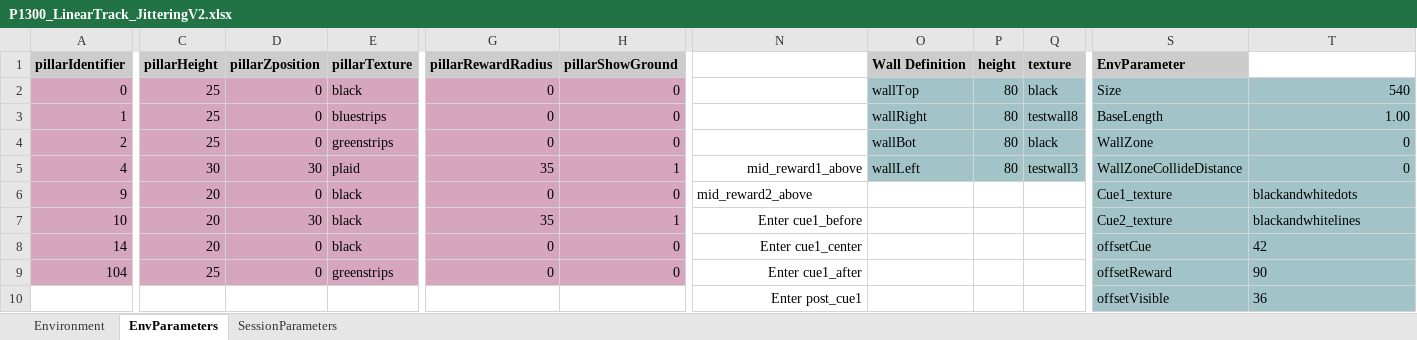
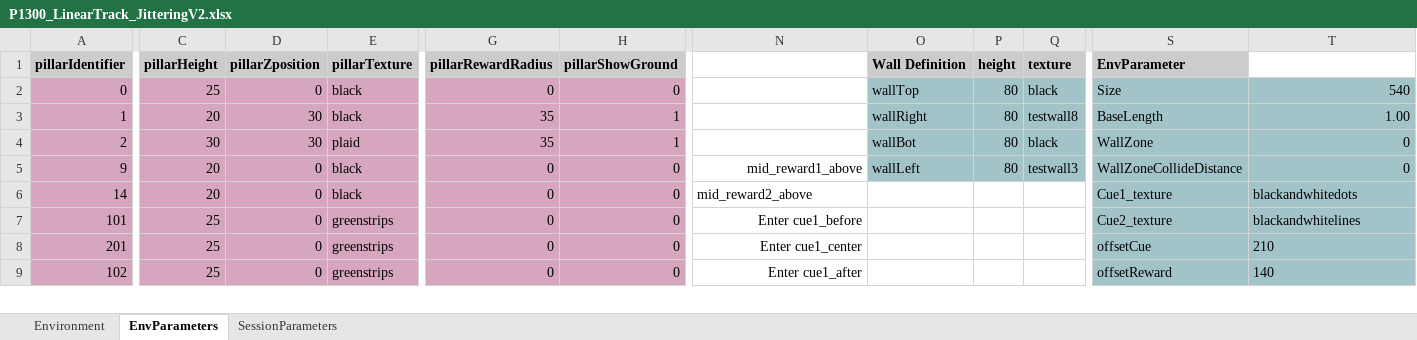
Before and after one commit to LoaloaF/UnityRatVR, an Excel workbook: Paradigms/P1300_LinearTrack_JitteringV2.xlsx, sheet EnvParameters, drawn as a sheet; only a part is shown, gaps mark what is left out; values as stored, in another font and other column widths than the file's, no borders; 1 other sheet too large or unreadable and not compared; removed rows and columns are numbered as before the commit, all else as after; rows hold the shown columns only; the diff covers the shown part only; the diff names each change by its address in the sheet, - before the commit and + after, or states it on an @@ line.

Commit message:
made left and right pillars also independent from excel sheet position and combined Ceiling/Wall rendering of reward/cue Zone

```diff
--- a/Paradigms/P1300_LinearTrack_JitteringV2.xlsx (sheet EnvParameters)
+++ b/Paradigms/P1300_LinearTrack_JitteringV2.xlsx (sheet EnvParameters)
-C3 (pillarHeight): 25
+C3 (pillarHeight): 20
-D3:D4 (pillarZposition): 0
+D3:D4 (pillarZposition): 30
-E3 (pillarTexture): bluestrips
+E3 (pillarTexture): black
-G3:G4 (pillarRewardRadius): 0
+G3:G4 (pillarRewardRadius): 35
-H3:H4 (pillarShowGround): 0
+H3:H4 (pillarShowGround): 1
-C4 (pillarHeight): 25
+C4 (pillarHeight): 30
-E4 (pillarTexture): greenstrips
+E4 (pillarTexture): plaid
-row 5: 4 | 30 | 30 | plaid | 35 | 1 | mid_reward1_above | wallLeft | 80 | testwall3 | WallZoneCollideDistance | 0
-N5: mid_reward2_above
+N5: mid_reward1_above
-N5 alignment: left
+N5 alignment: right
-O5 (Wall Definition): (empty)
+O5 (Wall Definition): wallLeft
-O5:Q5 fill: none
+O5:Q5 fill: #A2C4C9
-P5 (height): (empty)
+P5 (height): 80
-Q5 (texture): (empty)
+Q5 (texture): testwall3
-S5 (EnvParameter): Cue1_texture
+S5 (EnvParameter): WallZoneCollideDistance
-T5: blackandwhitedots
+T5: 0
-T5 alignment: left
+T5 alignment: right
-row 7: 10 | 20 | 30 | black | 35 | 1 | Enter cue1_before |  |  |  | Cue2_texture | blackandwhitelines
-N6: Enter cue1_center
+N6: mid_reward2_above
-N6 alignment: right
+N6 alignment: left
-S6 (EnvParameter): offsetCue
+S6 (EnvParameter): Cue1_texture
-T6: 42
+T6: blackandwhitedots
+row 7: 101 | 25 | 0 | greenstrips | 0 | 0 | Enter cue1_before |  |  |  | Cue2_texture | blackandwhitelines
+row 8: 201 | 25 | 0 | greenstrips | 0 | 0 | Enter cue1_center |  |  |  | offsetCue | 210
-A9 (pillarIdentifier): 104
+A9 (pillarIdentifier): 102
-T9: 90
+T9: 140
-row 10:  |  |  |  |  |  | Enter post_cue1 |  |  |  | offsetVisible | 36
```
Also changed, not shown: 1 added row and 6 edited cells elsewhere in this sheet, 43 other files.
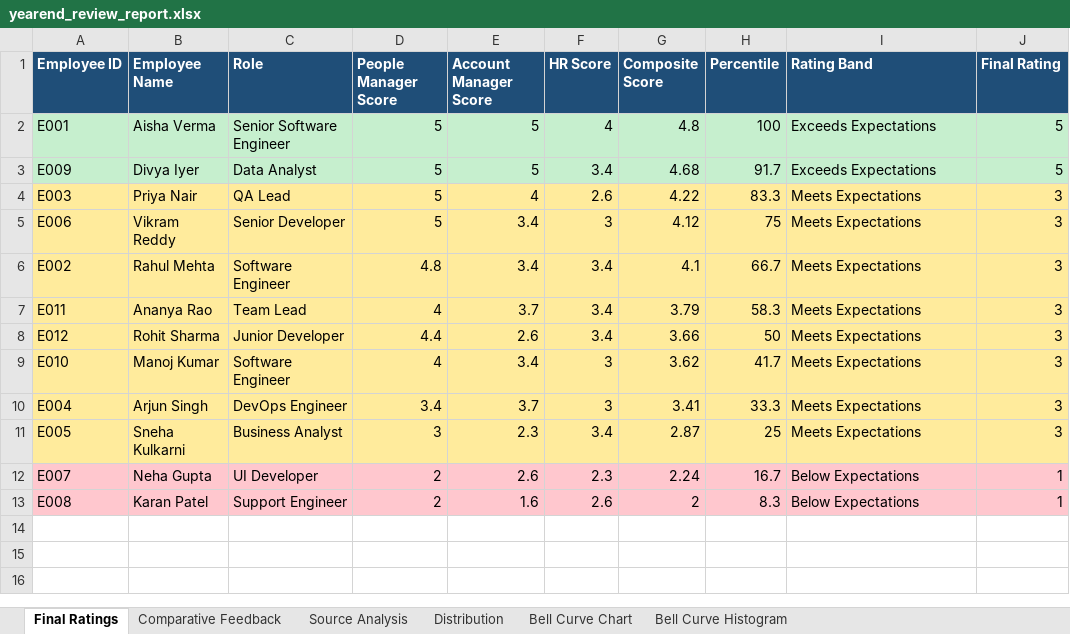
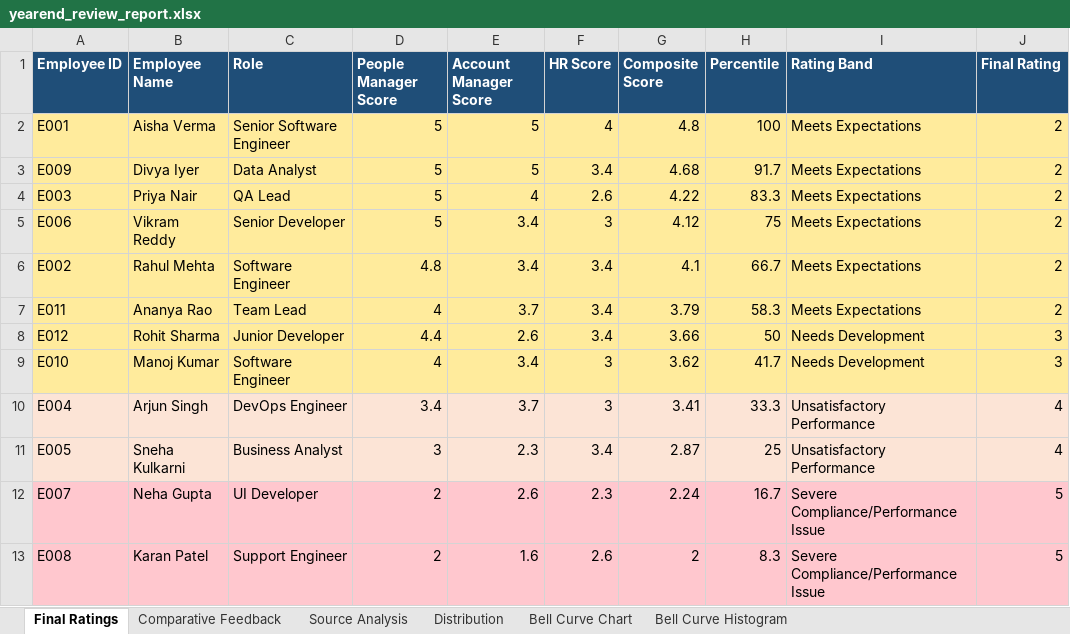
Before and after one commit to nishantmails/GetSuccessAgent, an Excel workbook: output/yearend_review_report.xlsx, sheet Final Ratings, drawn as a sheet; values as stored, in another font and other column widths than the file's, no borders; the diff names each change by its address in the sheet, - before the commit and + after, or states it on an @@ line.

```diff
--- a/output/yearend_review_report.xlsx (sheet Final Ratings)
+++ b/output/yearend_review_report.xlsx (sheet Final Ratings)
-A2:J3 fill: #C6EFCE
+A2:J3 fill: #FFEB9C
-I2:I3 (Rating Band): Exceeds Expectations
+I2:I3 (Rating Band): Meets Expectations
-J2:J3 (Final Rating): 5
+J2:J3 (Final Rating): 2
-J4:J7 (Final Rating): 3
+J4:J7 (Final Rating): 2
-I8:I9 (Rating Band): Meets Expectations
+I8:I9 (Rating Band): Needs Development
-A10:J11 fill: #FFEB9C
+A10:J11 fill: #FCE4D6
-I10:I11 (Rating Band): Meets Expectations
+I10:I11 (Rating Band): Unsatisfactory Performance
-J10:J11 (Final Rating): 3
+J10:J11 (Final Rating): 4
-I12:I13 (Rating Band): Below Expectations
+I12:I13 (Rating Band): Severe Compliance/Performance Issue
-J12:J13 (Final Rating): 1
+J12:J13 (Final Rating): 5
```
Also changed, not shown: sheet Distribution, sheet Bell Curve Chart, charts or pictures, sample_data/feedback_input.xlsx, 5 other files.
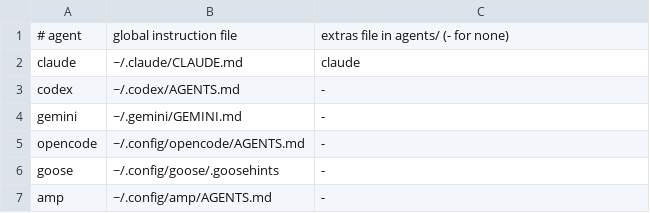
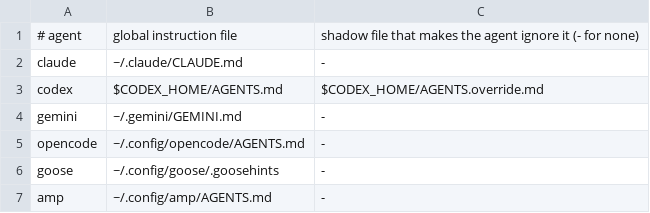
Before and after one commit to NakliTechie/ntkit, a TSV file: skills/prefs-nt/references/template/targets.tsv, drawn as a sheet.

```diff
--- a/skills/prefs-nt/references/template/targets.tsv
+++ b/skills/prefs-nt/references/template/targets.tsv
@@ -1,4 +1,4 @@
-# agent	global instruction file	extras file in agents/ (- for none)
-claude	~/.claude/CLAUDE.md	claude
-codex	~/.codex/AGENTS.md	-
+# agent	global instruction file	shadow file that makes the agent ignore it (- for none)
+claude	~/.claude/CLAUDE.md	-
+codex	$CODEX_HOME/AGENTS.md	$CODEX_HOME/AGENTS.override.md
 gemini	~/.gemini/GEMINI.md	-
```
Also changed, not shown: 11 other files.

- _ASSIGNMENT_: The entire listing above, minus its pictures, should be copied out exactly.

- _THE ANSWER_:
Before and after one commit to LoaloaF/UnityRatVR, an Excel workbook: Paradigms/P1300_LinearTrack_JitteringV2.xlsx, sheet EnvParameters, drawn as a sheet; only a part is shown, gaps mark what is left out; values as stored, in another font and other column widths than the file's, no borders; 1 other sheet too large or unreadable and not compared; removed rows and columns are numbered as before the commit, all else as after; rows hold the shown columns only; the diff covers the shown part only; the diff names each change by its address in the sheet, - before the commit and + after, or states it on an @@ line.

Commit message:
made left and right pillars also independent from excel sheet position and combined Ceiling/Wall rendering of reward/cue Zone

```diff
--- a/Paradigms/P1300_LinearTrack_JitteringV2.xlsx (sheet EnvParameters)
+++ b/Paradigms/P1300_LinearTrack_JitteringV2.xlsx (sheet EnvParameters)
-C3 (pillarHeight): 25
+C3 (pillarHeight): 20
-D3:D4 (pillarZposition): 0
+D3:D4 (pillarZposition): 30
-E3 (pillarTexture): bluestrips
+E3 (pillarTexture): black
-G3:G4 (pillarRewardRadius): 0
+G3:G4 (pillarRewardRadius): 35
-H3:H4 (pillarShowGround): 0
+H3:H4 (pillarShowGround): 1
-C4 (pillarHeight): 25
+C4 (pillarHeight): 30
-E4 (pillarTexture): greenstrips
+E4 (pillarTexture): plaid
-row 5: 4 | 30 | 30 | plaid | 35 | 1 | mid_reward1_above | wallLeft | 80 | testwall3 | WallZoneCollideDistance | 0
-N5: mid_reward2_above
+N5: mid_reward1_above
-N5 alignment: left
+N5 alignment: right
-O5 (Wall Definition): (empty)
+O5 (Wall Definition): wallLeft
-O5:Q5 fill: none
+O5:Q5 fill: #A2C4C9
-P5 (height): (empty)
+P5 (height): 80
-Q5 (texture): (empty)
+Q5 (texture): testwall3
-S5 (EnvParameter): Cue1_texture
+S5 (EnvParameter): WallZoneCollideDistance
-T5: blackandwhitedots
+T5: 0
-T5 alignment: left
+T5 alignment: right
-row 7: 10 | 20 | 30 | black | 35 | 1 | Enter cue1_before |  |  |  | Cue2_texture | blackandwhitelines
-N6: Enter cue1_center
+N6: mid_reward2_above
-N6 alignment: right
+N6 alignment: left
-S6 (EnvParameter): offsetCue
+S6 (EnvParameter): Cue1_texture
-T6: 42
+T6: blackandwhitedots
+row 7: 101 | 25 | 0 | greenstrips | 0 | 0 | Enter cue1_before |  |  |  | Cue2_texture | blackandwhitelines
+row 8: 201 | 25 | 0 | greenstrips | 0 | 0 | Enter cue1_center |  |  |  | offsetCue | 210
-A9 (pillarIdentifier): 104
+A9 (pillarIdentifier): 102
-T9: 90
+T9: 140
-row 10:  |  |  |  |  |  | Enter post_cue1 |  |  |  | offsetVisible | 36
```
Also changed, not shown: 1 added row and 6 edited cells elsewhere in this sheet, 43 other files.
Before and after one commit to nishantmails/GetSuccessAgent, an Excel workbook: output/yearend_review_report.xlsx, sheet Final Ratings, drawn as a sheet; values as stored, in another font and other column widths than the file's, no borders; the diff names each change by its address in the sheet, - before the commit and + after, or states it on an @@ line.

```diff
--- a/output/yearend_review_report.xlsx (sheet Final Ratings)
+++ b/output/yearend_review_report.xlsx (sheet Final Ratings)
-A2:J3 fill: #C6EFCE
+A2:J3 fill: #FFEB9C
-I2:I3 (Rating Band): Exceeds Expectations
+I2:I3 (Rating Band): Meets Expectations
-J2:J3 (Final Rating): 5
+J2:J3 (Final Rating): 2
-J4:J7 (Final Rating): 3
+J4:J7 (Final Rating): 2
-I8:I9 (Rating Band): Meets Expectations
+I8:I9 (Rating Band): Needs Development
-A10:J11 fill: #FFEB9C
+A10:J11 fill: #FCE4D6
-I10:I11 (Rating Band): Meets Expectations
+I10:I11 (Rating Band): Unsatisfactory Performance
-J10:J11 (Final Rating): 3
+J10:J11 (Final Rating): 4
-I12:I13 (Rating Band): Below Expectations
+I12:I13 (Rating Band): Severe Compliance/Performance Issue
-J12:J13 (Final Rating): 1
+J12:J13 (Final Rating): 5
```
Also changed, not shown: sheet Distribution, sheet Bell Curve Chart, charts or pictures, sample_data/feedback_input.xlsx, 5 other files.
Before and after one commit to NakliTechie/ntkit, a TSV file: skills/prefs-nt/references/template/targets.tsv, drawn as a sheet.

```diff
--- a/skills/prefs-nt/references/template/targets.tsv
+++ b/skills/prefs-nt/references/template/targets.tsv
@@ -1,4 +1,4 @@
-# agent	global instruction file	extras file in agents/ (- for none)
-claude	~/.claude/CLAUDE.md	claude
-codex	~/.codex/AGENTS.md	-
+# agent	global instruction file	shadow file that makes the agent ignore it (- for none)
+claude	~/.claude/CLAUDE.md	-
+codex	$CODEX_HOME/AGENTS.md	$CODEX_HOME/AGENTS.override.md
 gemini	~/.gemini/GEMINI.md	-
```
Also changed, not shown: 11 other files.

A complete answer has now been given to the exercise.